Expert swearing inA Chapter 7 debtor sought a ruling that his $260,000 in federally-guaranteed student loans were dischargeable. In his appeal, he claimed that the lower courts erred in not admitting his experts.

The Debtor was 56 years old and lived with his 85-year-old mother, subsisting on her Social Security. He was divorced with no children and was unemployed. For about 10 years until 2005, he pursued an MBA and a law degree, taking out student loans to finance his graduate education.

He had twice been unsuccessful at passing a state bar exam and struggled with depression and alcohol abuse. In addition, he was involved in domestic disputes and had several misdemeanor convictions. He claimed that all of these factors combined made it hard for him to find a job.

In his bankruptcy petition, he sought to have the loans discharged, claiming that repayment constituted an “undue hardship” under Bankruptcy Code § 523(a)(8). The bankruptcy court held a trial on the issue and determined that the Debtor failed to show that repaying his student loans would constitute an “undue hardship.” The District Court affirmed, and the Debtor appealed.

Circuit Judge Joel Martin Flaum of the Seventh Circuit wrote in his opinion that student loans are typically not dischargeable in bankruptcy unless the debtor can prove an undue hardship. To determine this, the court adopted the Brunner test, which requires a debtor to show:

(1) he can not maintain, based on current income and expenses, a “minimal” standard of living for himself and his dependents if forced to repay his loans;

(2) additional circumstances exist that show his state of affairs is likely to persist for a significant portion of the repayment period; and

(3) he made good faith efforts to repay the loans.

A debtor must satisfy each element of the test to have his loans discharged.

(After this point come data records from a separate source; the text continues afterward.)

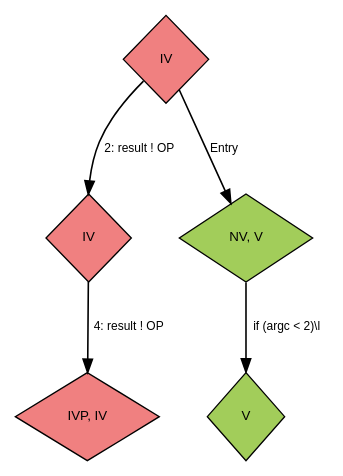
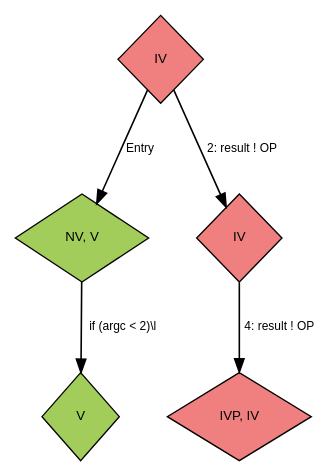
The diagram in exampleFiles/dots/llvmBasedResults/Verdicts_Propagated_DOT.dot (FelicitasGarcia/MimicryMonitor), drawn with Graphviz before and after one commit. The commit also changed other lines of this file and 29 other files, not shown here.

```diff
--- a/exampleFiles/dots/llvmBasedResults/Verdicts_Propagated_DOT.dot
+++ b/exampleFiles/dots/llvmBasedResults/Verdicts_Propagated_DOT.dot
@@ -1,19 +1,19 @@
 digraph Verdicts_Propagated {
   rankdir=TB; // Top to bottom layout
   rank=min;
   nodesep=0.5; // Increase node separation
   ranksep=0.8; // Increase rank separation
 edge [curvature=0.3];  node [fontname="Helvetica", fontsize=10];
   edge [fontname="Helvetica", fontsize=9];
 
-  15 [label="IV", style=filled, fillcolor="lightcoral", shape=diamond, margin="0.15,0.15"];
-  21 [label="V", style=filled, fillcolor="darkolivegreen3", shape=diamond, margin="0.15,0.15"];
-  40 [label="IVP, IV", style=filled, fillcolor="lightcoral", shape=diamond, margin="0.15,0.15"];
   0 [label="IV", style=filled, fillcolor="lightcoral", shape=diamond, margin="0.15,0.15"];
   12 [label="NV, V", style=filled, fillcolor="darkolivegreen3", shape=diamond, margin="0.15,0.15"];
+  15 [label="IV", style=filled, fillcolor="lightcoral", shape=diamond, margin="0.15,0.15"];
+  40 [label="IVP, IV", style=filled, fillcolor="lightcoral", shape=diamond, margin="0.15,0.15"];
+  21 [label="V", style=filled, fillcolor="darkolivegreen3", shape=diamond, margin="0.15,0.15"];
 
   12 -> 21 [label="if (argc \< 2)\\l", id=16, arrowhead=normal, penwidth=1.2];
   0 -> 15 [label="2: result ! OP", id=20, arrowhead=normal, penwidth=1.2];
   15 -> 40 [label="4: result ! OP", id=20, arrowhead=normal, penwidth=1.2];
   0 -> 12 [label="Entry", id=31, arrowhead=normal, penwidth=1.2];
 }
```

In this case, the bankruptcy court found that he only met the first element. As far as the second prong of the test, the bankruptcy court found that the Debtor’s finances could improve as he had an MBA, was a good writer, intelligent, and family issues were mostly in the past. The court also concluded that he was not mentally ill and was able to earn a living.

As far as his mental health, the court considered the testimony of a forensic psychologist hired by the creditor and Debtor’s treating psychologist. The bankruptcy court noted that the Debtor’s doctor diagnosed him with Narcissistic Personality disorder, but that his anxiety and depression did not reach clinical levels. The court also noted that tests performed by the creditor’s forensic psychologist indicated that he “scored very high on several malingering scales,” indicating that he might be faking the psychological symptoms.

Judge Flaum held that the bankruptcy court’s analysis of the additional circumstances prong was not clearly erroneous and agreed that he was capable of earning a living. Flaum also thought it significant that the Debtor was capable of pro se representation in the case—an indicator of his marketable job skills. While he referenced obstacles related to his mental health, expert testimony indicated that he did not suffer from clinical levels of anxiety or depression, and further indicated that he might be exaggerating his symptoms.

The Debtor claimed on appeal that the bankruptcy court did not allow him to present the testimony of two other experts that would have helped his case, most importantly on the issue of his future ability to get and maintain a job. Before the trial, the bankruptcy court excluded the proposed testimony of a forensic psychologist. This expert would have testified that the Debtor had memory problems that would likely cause him to never pass the bar. The second expert was a vocational counselor who would have testified that he was unlikely to find employment paying more than $31,000 to $37,000 per year.

The court granted him three extensions of the pretrial deadline to disclose the experts, which came and went. Then the Debtor filed an emergency motion seeking permission to disclose them, which was denied.

The district court affirmed the decision on the experts and noted that Rule 16(b)(4) states that a pretrial scheduling deadline may only be modified for “good cause.” The Debtor explained that it did not occur to him to seek testimony on memory loss until after he had flunked two exams required to work in the financial industry—several months after the expert disclosure deadline had passed. Then, for the next six months, he apparently gathered “memory evidence” that he wanted to present at trial—and then filed his emergency motion to disclose the two experts. Judge Flaum reasoned that even assuming if the Debtor could not have recognized the need for “memory experts” before the extended deadline, he waited another six months to raise the issue with the bankruptcy court.

The Seventh Circuit agreed with the lower courts that the Debtor did not show good cause for the lateness of his expert disclosure. As a result, it rejected his argument that the bankruptcy court erred in excluding his two proposed experts. The judgment was affirmed.